- [GIVEN ENTRIES]
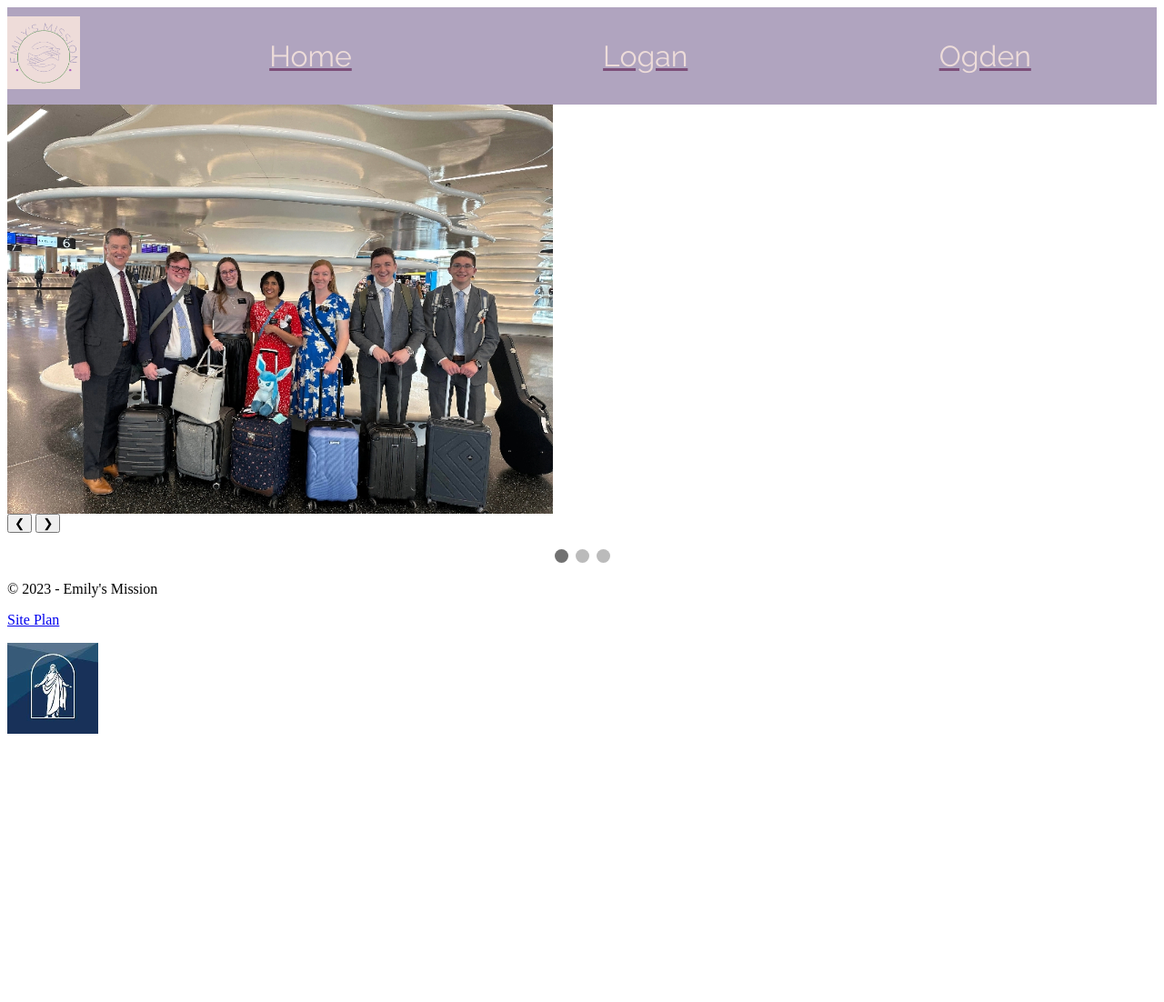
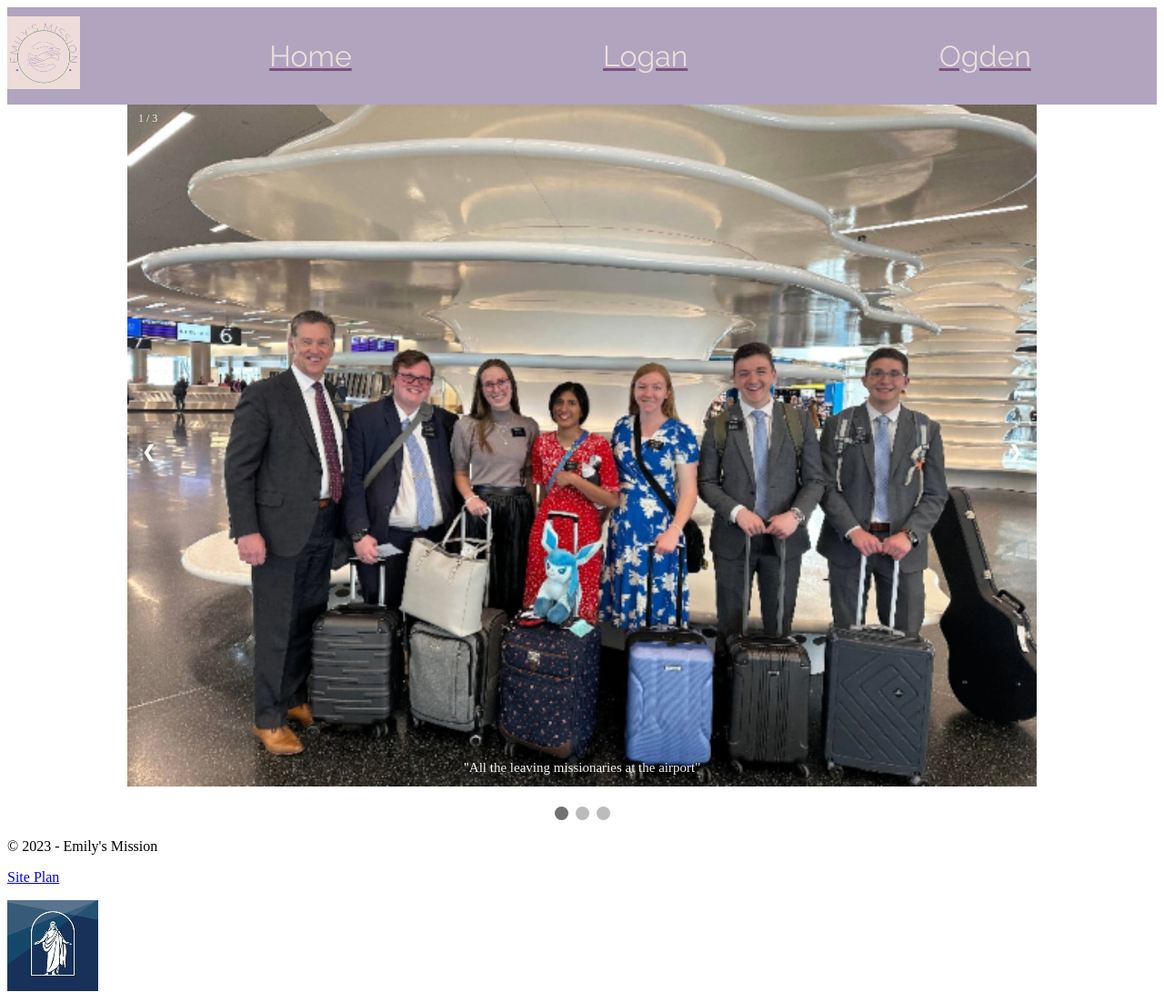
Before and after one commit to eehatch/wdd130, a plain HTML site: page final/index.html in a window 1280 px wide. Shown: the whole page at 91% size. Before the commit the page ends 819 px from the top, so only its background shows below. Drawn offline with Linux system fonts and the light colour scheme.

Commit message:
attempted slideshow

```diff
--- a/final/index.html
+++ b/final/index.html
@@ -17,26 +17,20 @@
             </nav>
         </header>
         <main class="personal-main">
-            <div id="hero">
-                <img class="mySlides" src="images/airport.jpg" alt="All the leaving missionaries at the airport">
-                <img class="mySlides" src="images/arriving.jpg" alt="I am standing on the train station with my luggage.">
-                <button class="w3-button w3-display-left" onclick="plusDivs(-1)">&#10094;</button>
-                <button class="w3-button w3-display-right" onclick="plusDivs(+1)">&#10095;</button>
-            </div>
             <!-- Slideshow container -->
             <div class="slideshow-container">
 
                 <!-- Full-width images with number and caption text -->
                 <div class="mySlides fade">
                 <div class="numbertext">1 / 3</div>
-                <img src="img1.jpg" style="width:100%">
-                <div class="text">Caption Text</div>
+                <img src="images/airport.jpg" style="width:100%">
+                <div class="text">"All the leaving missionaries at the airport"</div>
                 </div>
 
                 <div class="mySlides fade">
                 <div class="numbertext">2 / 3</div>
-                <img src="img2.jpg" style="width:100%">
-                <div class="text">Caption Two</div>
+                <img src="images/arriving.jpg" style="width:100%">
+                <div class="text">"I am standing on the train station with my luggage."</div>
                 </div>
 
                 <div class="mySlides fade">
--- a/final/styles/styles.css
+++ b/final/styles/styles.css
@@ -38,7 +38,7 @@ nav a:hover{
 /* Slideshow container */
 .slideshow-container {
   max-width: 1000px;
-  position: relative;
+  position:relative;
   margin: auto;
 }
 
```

---

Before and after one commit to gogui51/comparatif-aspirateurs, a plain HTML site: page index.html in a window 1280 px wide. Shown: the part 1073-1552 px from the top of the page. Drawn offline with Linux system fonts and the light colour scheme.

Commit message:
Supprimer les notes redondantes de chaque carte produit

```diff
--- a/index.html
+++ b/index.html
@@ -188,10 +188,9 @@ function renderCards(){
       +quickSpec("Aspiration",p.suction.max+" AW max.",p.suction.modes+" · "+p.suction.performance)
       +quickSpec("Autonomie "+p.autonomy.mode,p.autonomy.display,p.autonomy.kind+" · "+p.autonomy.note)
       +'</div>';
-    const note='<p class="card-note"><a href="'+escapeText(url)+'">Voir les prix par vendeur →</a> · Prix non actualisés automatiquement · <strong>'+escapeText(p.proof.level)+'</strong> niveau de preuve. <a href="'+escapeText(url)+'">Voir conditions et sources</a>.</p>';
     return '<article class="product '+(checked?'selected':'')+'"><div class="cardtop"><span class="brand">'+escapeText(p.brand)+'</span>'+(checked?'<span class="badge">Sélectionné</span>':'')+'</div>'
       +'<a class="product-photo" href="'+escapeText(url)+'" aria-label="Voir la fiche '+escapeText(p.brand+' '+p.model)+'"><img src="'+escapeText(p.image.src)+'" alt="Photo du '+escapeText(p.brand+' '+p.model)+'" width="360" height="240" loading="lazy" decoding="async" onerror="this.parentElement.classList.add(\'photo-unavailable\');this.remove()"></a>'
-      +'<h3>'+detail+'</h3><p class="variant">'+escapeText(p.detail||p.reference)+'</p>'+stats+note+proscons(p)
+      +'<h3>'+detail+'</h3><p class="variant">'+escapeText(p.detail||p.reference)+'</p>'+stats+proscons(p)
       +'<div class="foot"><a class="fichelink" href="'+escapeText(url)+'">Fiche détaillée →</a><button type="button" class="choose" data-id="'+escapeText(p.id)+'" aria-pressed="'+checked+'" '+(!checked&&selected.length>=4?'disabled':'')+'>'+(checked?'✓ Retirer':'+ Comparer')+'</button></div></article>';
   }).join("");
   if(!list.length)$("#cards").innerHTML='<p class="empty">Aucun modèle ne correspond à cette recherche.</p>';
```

---

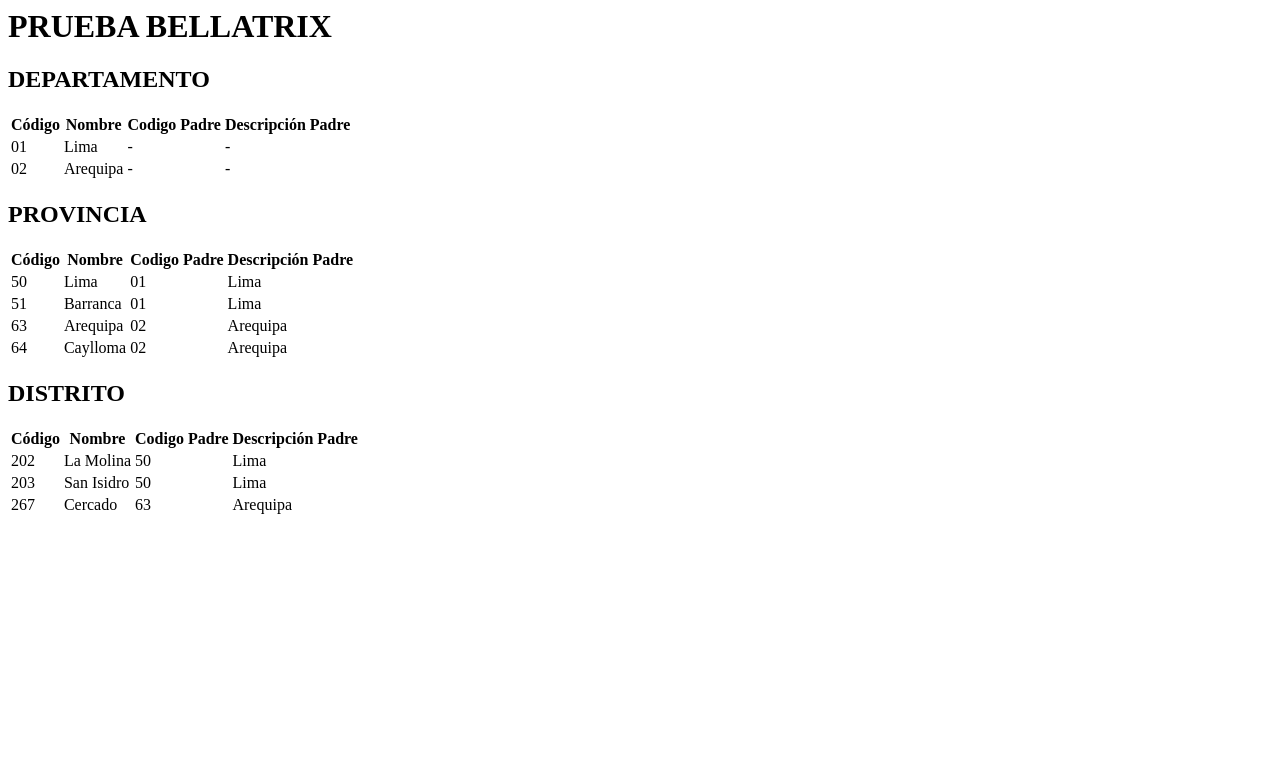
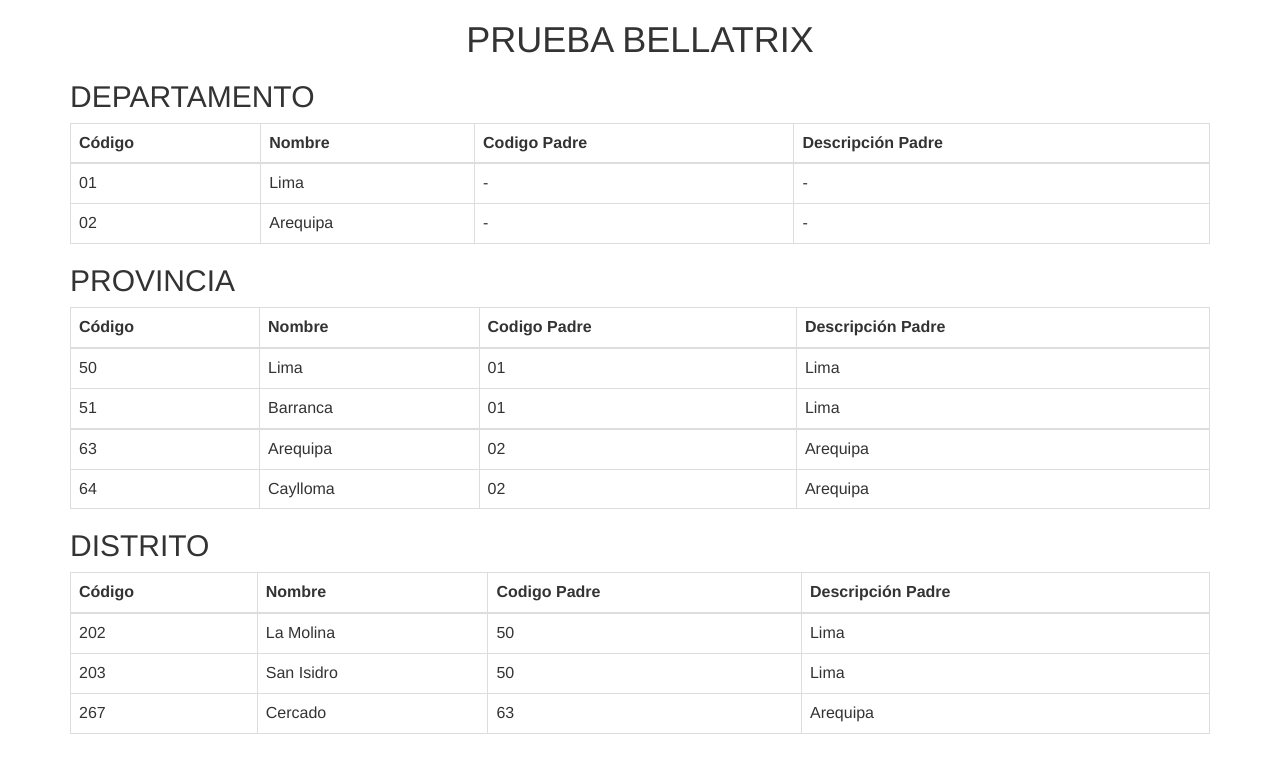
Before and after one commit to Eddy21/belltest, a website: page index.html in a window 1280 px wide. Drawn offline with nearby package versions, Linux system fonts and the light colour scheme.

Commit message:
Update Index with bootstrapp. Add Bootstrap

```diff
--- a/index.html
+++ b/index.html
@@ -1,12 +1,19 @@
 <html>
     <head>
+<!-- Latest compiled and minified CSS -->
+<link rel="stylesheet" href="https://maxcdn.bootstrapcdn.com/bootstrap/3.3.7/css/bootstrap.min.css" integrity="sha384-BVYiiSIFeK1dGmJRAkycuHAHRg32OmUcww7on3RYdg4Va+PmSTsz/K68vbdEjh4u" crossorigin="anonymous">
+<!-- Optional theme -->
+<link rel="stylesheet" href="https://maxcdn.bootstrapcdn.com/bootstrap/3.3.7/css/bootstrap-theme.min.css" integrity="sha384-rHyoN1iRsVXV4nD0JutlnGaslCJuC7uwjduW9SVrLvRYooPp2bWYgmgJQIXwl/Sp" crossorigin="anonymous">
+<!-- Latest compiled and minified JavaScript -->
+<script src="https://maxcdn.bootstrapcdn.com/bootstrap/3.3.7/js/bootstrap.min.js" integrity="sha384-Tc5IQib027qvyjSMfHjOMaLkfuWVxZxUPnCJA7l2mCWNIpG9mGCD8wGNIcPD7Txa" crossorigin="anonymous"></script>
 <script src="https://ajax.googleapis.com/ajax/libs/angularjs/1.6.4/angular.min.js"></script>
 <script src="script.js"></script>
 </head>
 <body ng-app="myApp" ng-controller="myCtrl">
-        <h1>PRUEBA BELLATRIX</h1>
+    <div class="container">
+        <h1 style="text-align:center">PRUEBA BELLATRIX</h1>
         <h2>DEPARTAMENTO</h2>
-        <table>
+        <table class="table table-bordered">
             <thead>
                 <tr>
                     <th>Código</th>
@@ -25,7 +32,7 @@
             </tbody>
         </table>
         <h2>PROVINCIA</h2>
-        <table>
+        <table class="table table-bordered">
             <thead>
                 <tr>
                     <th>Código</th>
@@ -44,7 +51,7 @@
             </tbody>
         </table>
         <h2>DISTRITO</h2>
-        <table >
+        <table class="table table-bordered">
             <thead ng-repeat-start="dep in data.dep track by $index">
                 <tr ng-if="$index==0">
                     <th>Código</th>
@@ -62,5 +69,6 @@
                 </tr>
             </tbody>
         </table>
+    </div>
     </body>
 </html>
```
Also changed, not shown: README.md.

- [ACTIVITY] Scan the data, and report each line that uses the word "https".

- [TASK RESULT]
+<link rel="stylesheet" href="https://maxcdn.bootstrapcdn.com/bootstrap/3.3.7/css/bootstrap.min.css" integrity="sha384-BVYiiSIFeK1dGmJRAkycuHAHRg32OmUcww7on3RYdg4Va+PmSTsz/K68vbdEjh4u" crossorigin="anonymous">
+<link rel="stylesheet" href="https://maxcdn.bootstrapcdn.com/bootstrap/3.3.7/css/bootstrap-theme.min.css" integrity="sha384-rHyoN1iRsVXV4nD0JutlnGaslCJuC7uwjduW9SVrLvRYooPp2bWYgmgJQIXwl/Sp" crossorigin="anonymous">
+<script src="https://maxcdn.bootstrapcdn.com/bootstrap/3.3.7/js/bootstrap.min.js" integrity="sha384-Tc5IQib027qvyjSMfHjOMaLkfuWVxZxUPnCJA7l2mCWNIpG9mGCD8wGNIcPD7Txa" crossorigin="anonymous"></script>
 <script src="https://ajax.googleapis.com/ajax/libs/angularjs/1.6.4/angular.min.js"></script>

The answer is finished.